|Armament||3 x 3 16"
DP and Light AA
|3 x 3 18"|
DP and Light AA
|Speed||31 knots||30 knots|
|VTS Rating(s)||5 5 6||6 7 6|
Around the start of WW II the Soviet Union tried to renovate its Navy with new construction of battleships and/or battlecruisers built with foreign assistance. They wanted the U.S. to create a battleship design with American-made 18" guns, but the U.S. declined. Germany supplied a half-finished heavy cruiser, but balked at battleship co-operation. The Ansaldo shipbuilding conglomerate of Italy took on the task and started at least one large, 3-turret battleship that invading Axis forces found half-built in the Nikolaev shipyard on the Black Sea in 1941. Speculation of its finished size ranged from 45,000 to 60,000 tons. It appeared to be a Russian version of Littorio with 16" guns. The Axis forces didn't bother to launch or use the hull.

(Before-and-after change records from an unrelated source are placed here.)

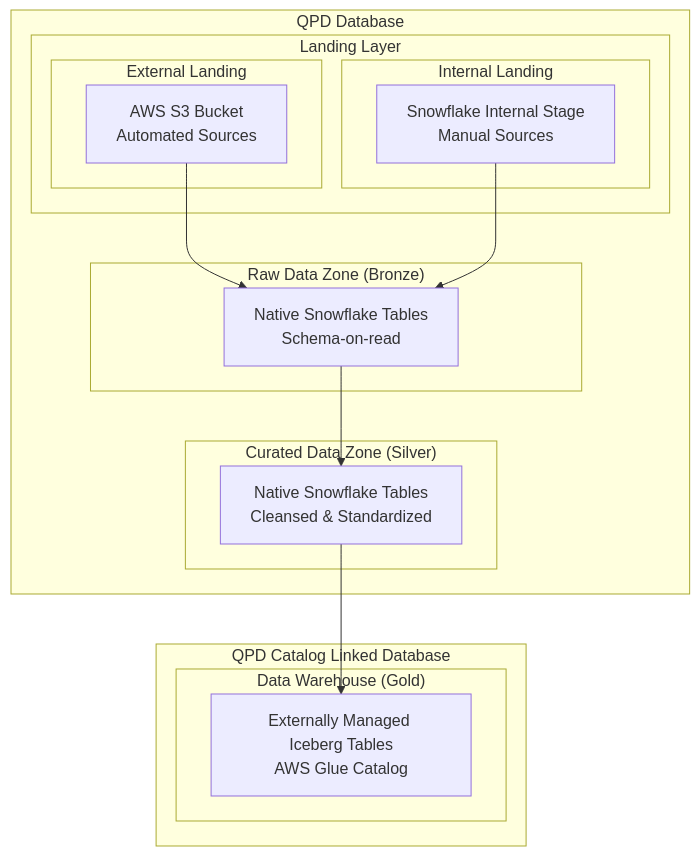
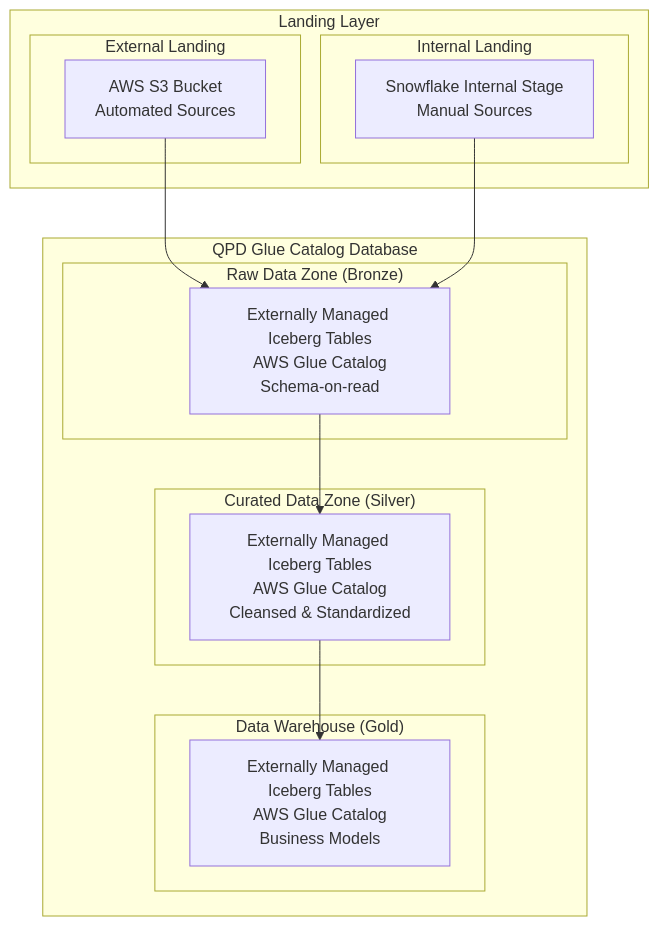
One commit to sfc-gh-mhindi/REPO_CBA changed the third of 14 diagrams in 15-BB-QPD Future State/QPD - Future State.md. Above: the diagram before and after it, drawn with Mermaid. The commit also changed other lines of this file, not shown here.

Commit message:
Update QPD - Future State.md

````diff
--- a/15-BB-QPD Future State/QPD - Future State.md
+++ b/15-BB-QPD Future State/QPD - Future State.md
@@ -316,32 +316,30 @@
 ```mermaid
 graph TB
-    subgraph "QPD Database"
-        subgraph "Landing Layer"
-            subgraph "External Landing"
-                S3[AWS S3 Bucket<br/>Automated Sources]
-            end
-            subgraph "Internal Landing"
-                SF_Stage[Snowflake Internal Stage<br/>Manual Sources]
-            end
+    subgraph "Landing Layer"
+        subgraph "External Landing"
+            S3_Ext[AWS S3 Bucket<br/>Automated Sources]
         end
-        
+        subgraph "Internal Landing"
+            SF_Stage[Snowflake Internal Stage<br/>Manual Sources]
+        end
+    end
+    
+    subgraph "QPD Glue Catalog Database"
         subgraph "Raw Data Zone (Bronze)"
-            Bronze[Native Snowflake Tables<br/>Schema-on-read]
+            Bronze[Externally Managed Iceberg Tables<br/>AWS Glue Catalog<br/>Schema-on-read]
         end
         
         subgraph "Curated Data Zone (Silver)"
-            Silver[Native Snowflake Tables<br/>Cleansed & Standardized]
+            Silver[Externally Managed Iceberg Tables<br/>AWS Glue Catalog<br/>Cleansed & Standardized]
+        end
+        
+        subgraph "Data Warehouse (Gold)"
+            Gold[Externally Managed Iceberg Tables<br/>AWS Glue Catalog<br/>Business Models]
         end
     end
     
-    subgraph "QPD Catalog Linked Database"
-        subgraph "Data Warehouse (Gold)"
-            Gold[Externally Managed Iceberg Tables<br/>AWS Glue Catalog]
-        end
-    end
-    
-    S3 --> Bronze
+    S3_Ext --> Bronze
     SF_Stage --> Bronze
     Bronze --> Silver
     Silver --> Gold
 ```
````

In "Grand Fleet", three large Soviet battleships, one in Leningrad and two in Nikoilaev, were being made with Italian, French, and American assistance. Heavily gunned, heavily armored and fast, these ships were to bring the Soviet Union up to world standards for battleship construction, after a lapse of some twenty years and various "purges" of talented, but "bourgeois" ship designers. The Sovietski Soyuz (Soviet Union) was finished in 1940 with French-made 16" guns similar to those on Alsace, and her sister Sovietskaya Ukraina (Soviet Ukraine) was due out in early 1942. The rapid German overland advance when war started forced the Soyuz and other naval forces to seek other Black Sea ports. The Italian workers in Nikolaev's shipyards mobilized to save the nearly complete Ukraina from escaping by sinking an old freighter across the building basin and capturing the Russian demolition squad before they could act. The Ukraina was completed by the Italians and re-named Il Duce, supposedly over Mussolini's faint-hearted objections. In the North, the big-sister Krasny Tovarishch (Red Comrade) carried the identical superstructure and internal layout except for larger-diameter wells and heavy turrets for the proposed 18" guns. The ship was essentially a Soyuz set into a larger and longer hull that formed extra protection and bunkerage without diminishing speed. The U.S. had balked at sending the 18" guns after Russia carved up Poland and invaded Finland and the Baltic nations. When Germany invaded in 1941, however, assistance to our "friend" could scarcely be denied, and the guns destined and rejected for the USS Constellation were now available.
The Sovietski Soyuz was hit often in port by the Luftwaffe but engaged and crippled the Turkish battleship Fatikh and the Spanish Jaime I on her only sortie of note. The rest of the time she used her artillery to give gunfire support to Soviet land forces.
Il Duce was the proud "prize ship" of the Regia Marina. Though she was bombed while transferring to the Turkish port of Izmir by Lancasters and B-17's from Egypt, she was the lead ship through the Suez Canal after Cairo fell, and allowed the impressive battle line of the Regia Marina to sail to Somalia. After sinking the battleship Nelson off the Horn of Africa, she was paraded around Italy's ports to garner public support for the war that was turning against them. New Allied armies landed in Morocco by Torch were sweeping Eastward across N. Africa. When she next sailed she went up against the Royal Navy's Mediterranean Fleet of old WW I battleships. The lead ship, "battlecreeper" Inflexible, took the brunt of Il Duce's salvos without seeming to be bothered, and the British gave Il Duce such a pasting that she had to be sunk by her own ships.
In early 1942 an Allied convoy unloaded the promised 18" guns in Arkangelsk and they made their way to Leningrad to be installed in the otherwise-completed Krasny Tovarisch. Though kept in port most of the time, Tovarishch's big moment came when she challenged the Japanese battleship Kii off Gotland after Japan had brazenly attacked the Soviet union in defiance of the non-aggression pact the Soviets were abiding by. Each battleship was slinging 18" shells across the sky, but Tovarishch's lookouts and seamanship weren't up to the task of dodging Kii's torpedoes, too. Two underwater explosions, one from a "short" and one from a torpedo, tore a big hole in Tovarishch's side, enough for her to "give the ring back" (break off the engagement). Limping into Khrondshdat naval base, she sat out the rest of the war firing at the encircling Germans until the Russian offensive drove the invaders out of range. Post-war propaganda had her become a fearsome "missile ship", but in reality she was broken up for material to make more submarines.